So it should surprise nobody that a generation later, in 2006, Hal Turner, a prominent radio talk-show in New Jersey whose show is broadcast across the country, would revel in the idea of Latin America as the sinister, dark continent. "These filthy, disease-ridden, two-legged bags of human debris are too stupid to believe," he said on the air. "Just think, America, if we bring enough of them here, they can do for America exactly what they did for Mexico! Turn our whole country into a crime-ridden, drug-infested slum . . . These people are subhuman. I would love it if folks who do have such weapons used them on the crowds . . . I advocate machine-gunning these invaders to death at their rallies!"
It's not a big leap from those words, uttered on American radio waves a dozen years ago, to the rhetoric in the statement linked to the El Paso shooting suspect ("If we can get rid of enough people, then our way of life can be more sustainable"). And it's not a far cry from labels like "subhuman" to the tweets of a president: from words like "stupid," "filthy," "human debris" to words like "rapists," "criminals," "invasion." These slurs against Latinos, in one form or another, have been in the American parlance for a very long time.
The pity, of course, is that like the starving Irish fleeing the famine, or the Russians eluding the life-or-death dangers of the pale, or the Germans shucking the very real hazards of religious oppression, Latin American immigrants risk the flight north to escape concrete, life-threatening conditions: crime, drugs, poverty. Of the 50 most violent cities in the world, 43 are in Latin America. Of the 25 countries with the highest murder rates, nearly half are south of the Rio Grande. To understand why this is so, we need to understand a half-millennium of history, the cruel legacy of a brutal colonial structure and the rampant corruption of the white-brown caste system it has engendered. We need to understand the region's greatest affliction: its dire inequality.
Latin America is the most unequal region on Earth precisely because it has never ceased to be colonized - by exploiters, conquerors, proselytizers, and, for the past two centuries, by multinational corporations and its own tiny elite. As economists have long argued, extractive societies such as Latin America's are built on social injustice. They are designed and maintained by a ruling class whose primary goal is to enrich themselves and perpetuate their power. They thrive when absolute privilege reigns over absolute poverty. But extractive nations are also programmed to fail. The damage caused by their endless raid on natural resources is all too enduring. It is violence, resentment, poverty, environmental damage, crime. Fear is the engine that drives Latin Americans north.

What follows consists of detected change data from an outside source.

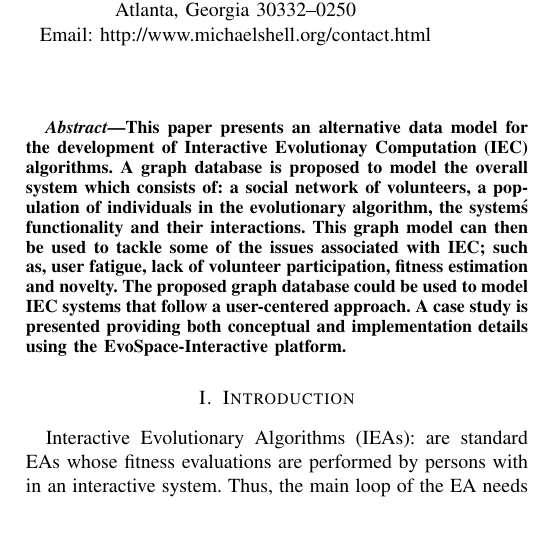
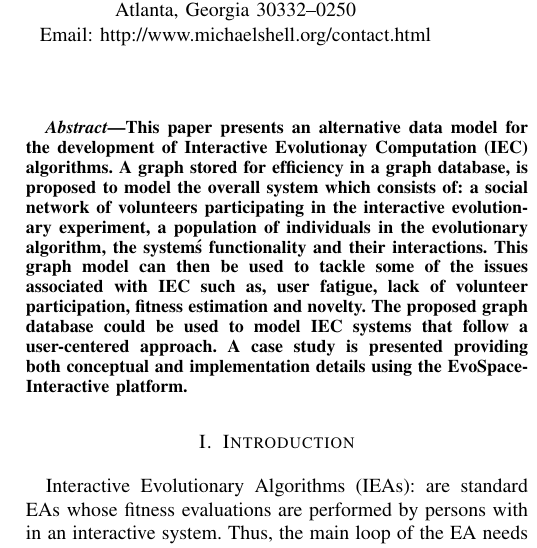
Before and after one commit to mariosky/2017-Human-Centered-IEC, a LaTeX paper (2017-CEC-Graph-Based-Population-For- IEC/paper.tex): part of one column of page 1 of 8, cut so that both start at the same text, the shorter picture padded with empty space. Compiled offline with pdfLaTeX; a missing font is replaced by an installed copy or a similar font; a LaTeX package or settings file that is missing is left out.

Commit message:
Abstract reviewed.
Needs some restructuring and to address some issues /cc @mariosky.

```diff
--- a/2017-CEC-Graph-Based-Population-For- IEC/paper.tex
+++ b/2017-CEC-Graph-Based-Population-For- IEC/paper.tex
@@ -354,15 +354,27 @@ Fax: (888) 555--1212}}
 % in the abstract
 \begin{abstract}
 This paper presents an alternative data model for the development of
-Interactive Evolutionay Computation (IEC) algorithms. A graph database is
+Interactive Evolutionay Computation (IEC) algorithms. A graph %specify
+                                %the elements of the graph - JJ
+stored for efficiency in a graph database, is
 proposed to model the overall system which consists of: a social network of
-volunteers, a population of individuals in the evolutionary algorithm,
+volunteers participating in the interactive evolutionary experiment, a
+population of individuals in the evolutionary algorithm,
 the system\'s functionality and their interactions. This graph model can then be used
-to tackle some of the issues associated with IEC; such as,
-user fatigue, lack of volunteer participation, fitness estimation and novelty.
+to tackle some of the issues associated with IEC such as,
+user fatigue, lack of volunteer participation, fitness estimation % what is this issue?
+%Maybe the abstract should start with the issues we want to tackle as
+%motivation. Motivation always goes first - JJ
+and novelty. % These two last issues are not too clear, maybe they
+             % could be explained in that motivation.
 The proposed graph database could be used to model IEC systems that
-follow a user-centered approach. A case study is presented providing both
-conceptual and implementation details using the EvoSpace-Interactive platform.
+follow a user-centered approach. % Graph is the model, graph database
+                                % the implementation. Two different
+                                % things.
+A case study is presented providing both
+conceptual and implementation details using the EvoSpace-Interactive
+platform.
+% It must prove that the issues have been addressed - JJ
 \end{abstract}
 
 % no keywords
```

The irony is that so many are here because they were always here; as Mexican Americans like to say: They didn't cross the border, the border crossed them. Or they are here because the lure to emulate Hispanic Americans who are living better lives is irresistible. Never before has a wave of immigrants joined such a large minority. Latinos in the United States now number 56.5 million, a full 18 percent of the population. According to the Pew Research Center, that's a whopping 40 percent increase over 40 years. Almost two-thirds are native-born. By 2050, Hispanics will account for a third of this country's residents.
Which is to say that whatever Jefferson and Adams and Nixon thought is obviously wrong. Latin America does matter to the United States, and it always has. The long, complicated history that has convulsed nations and propelled Hispanics to our shores should be of utmost importance to us. Latin America's history is not remotely like U.S. history. Its colonies were more exploited, its revolutions more extreme. It is a region unlike any other, where theories or doctrines fashioned elsewhere seldom have purchase. We would do well to study it. It's about time we understood what Latin Americans bring with them when they come. And it's about time we understood the deeply held racism that has always met them.